Eco re­sort pro­vides sheer lux­ury

Pilbara News - - Pilbara News - ■ Tom Zaun­mayr

Few places in Aus­tralia could get away with defin­ing them­selves as lux­ury de­spite hav­ing com­post­ing toi­lets, lim­ited show­ers and no air-con­di­tion­ing, but then again, few places in Aus­tralia are quite like this.

Sal Salis Nin­ga­loo eco re­treat is a small glamping-style re­sort hid­den away in the sand dunes be­tween Cape Range Na­tional Park and the Nin­ga­loo Reef.

Guests can be chap­er­oned from the air­port or call the lodge while in Ex­mouth to no­tify of their ar­rival ahead of time if driv­ing.

Upon ar­riv­ing in the carpark at Mandu South, you are still none-the-wiser as to where ex­actly this mys­tery re­sort is — there is noth­ing here ex­cept the beach, sand dunes and a creek bed.

It is only af­ter a so­lar-pow­ered golf buggy picks up your bags and you are guided along a short walk by one of the res­i­dent em­ploy­ees that you fi­nally see the hide­away. The re­sort is in­ti­mate. Con­sist­ing of only 16 tents, a large deck act­ing as the com­mu­nal area and a beach, Sal Salis’ charm is in its iso­la­tion and it has gone to great lengths to of­fer com­fort with­out tak­ing away from its set­ting.

Co-owner Ste­wart Cran­swick is no stranger to the con­cept, hav­ing opened many sa­fari-style ven­tures in his na­tive Africa be­fore mov­ing to WA.

“The dis­cern­ing mar­ket now is very con­scious of eco aspects and I think we’re do­ing that well,” he said.

“It’s about ser­vice of a high level, that’s crit­i­cal, then you have the givens — you have to have a com­fort­able bed and good food.

“It’s pretty new to a lot of peo­ple.

“The iso­la­tion re­ally takes a lot of peo­ple by storm — they love that.

“Aus­tralians want to see Aus­tralia in style, and this is a fan­tas­tic op­por­tu­nity where you feel a bit closer to na­ture in­stead of hav­ing chrome and glass and air­con.”

The bal­ance be­tween pro­vid­ing crea­ture com­forts with­out af­fect­ing the sur­round­ings is ev­i­dent ev­ery­where you look.

Raised board­walks make for ease of ac­cess across the dunes with­out hav­ing to clear a path through the scrub.

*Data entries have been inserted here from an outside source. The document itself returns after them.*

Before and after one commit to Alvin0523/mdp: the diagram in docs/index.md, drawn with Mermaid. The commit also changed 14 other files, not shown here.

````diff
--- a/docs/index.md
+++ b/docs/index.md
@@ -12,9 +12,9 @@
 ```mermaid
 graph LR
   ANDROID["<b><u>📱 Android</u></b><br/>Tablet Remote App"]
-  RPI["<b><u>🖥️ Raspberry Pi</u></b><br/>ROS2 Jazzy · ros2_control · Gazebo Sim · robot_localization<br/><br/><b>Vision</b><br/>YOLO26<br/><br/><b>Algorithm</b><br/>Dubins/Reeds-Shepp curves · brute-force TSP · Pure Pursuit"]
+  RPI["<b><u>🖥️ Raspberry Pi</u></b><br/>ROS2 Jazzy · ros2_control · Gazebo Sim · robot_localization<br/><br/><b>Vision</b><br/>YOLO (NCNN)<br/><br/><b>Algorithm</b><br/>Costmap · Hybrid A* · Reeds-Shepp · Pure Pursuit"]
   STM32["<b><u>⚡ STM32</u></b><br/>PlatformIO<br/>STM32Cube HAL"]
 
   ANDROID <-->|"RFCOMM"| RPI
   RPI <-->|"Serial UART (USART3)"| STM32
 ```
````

The min­i­mal light­ing is all so­lar pow­ered and pro­vides just enough light to find your way in the dark with­out spoil­ing the starry skies.

Even the tents have a low pro­file so as to blend in to their sur­round­ings.

One of the more in­ter­est­ing fea­tures of the re­sort is the in­clu- sive­ness in ev­ery­thing you do.

Rather than be­ing split apart to go about your own busi­ness, all guests sit to­gether at a long ta­ble for din­ner, and all are in­vited on the daily snorkelling and walk­ing tours.

The food is pre­pared by guest chefs, with seafood be­ing a main­stay given the lo­cal pro­duce right on the doorstep.

Be­ing in a na­tional park, the re­sort has struck up a part­ner­ship with the Depart­ment of Parks and Wildlife, some­thing Mr Cran­swick be­lieves is a per­fect ad­ver­tise­ment for both par­ties.

One of many ben­e­fits of Sal Salis’ iso­la­tion is the wild na­ture of the area.

Kan­ga­roos sit­ting in front of your tent are a reg­u­lar sight and the beach teems with marine life.

Fur­ther off­shore are whale sharks and humpack whales.

The beach in front of the re­sort is ideal for drift snorkelling, with reef just me­tres from the shore.

Per­haps the big­gest ben­e­fit, how­ever, is the lack of phone re­cep­tion, some­thing Mr Cran­swick said was “hugely im­por­tant”.

Putting the phone down is a near-im­pos­si­ble feat for many th­ese days, so it is re­fresh­ing to have no op­tion but to do so.

Af­ter a day with­out your phone in this truly iso­lated lo­ca­tion, you be­gin to re­mem­ber you don’t have to worry about the out­side world to lead a good life.

There are few places in Aus­tralia where the bal­ance be­tween lux­ury and the en­vi­ron­ment is so finely tuned, but then again, there are few places in Aus­tralia quite like Sal Salis.

Pic­tures: Tom Zaun­mayr

Sal Salis eco re­treat.

The view from in­side a tent at Sal Salis.

It would take a keen eye to see the re­sort from the top of Mandu Mandu Gorge.

Newspapers in English

Newspapers from Australia

© PressReader. All rights reserved.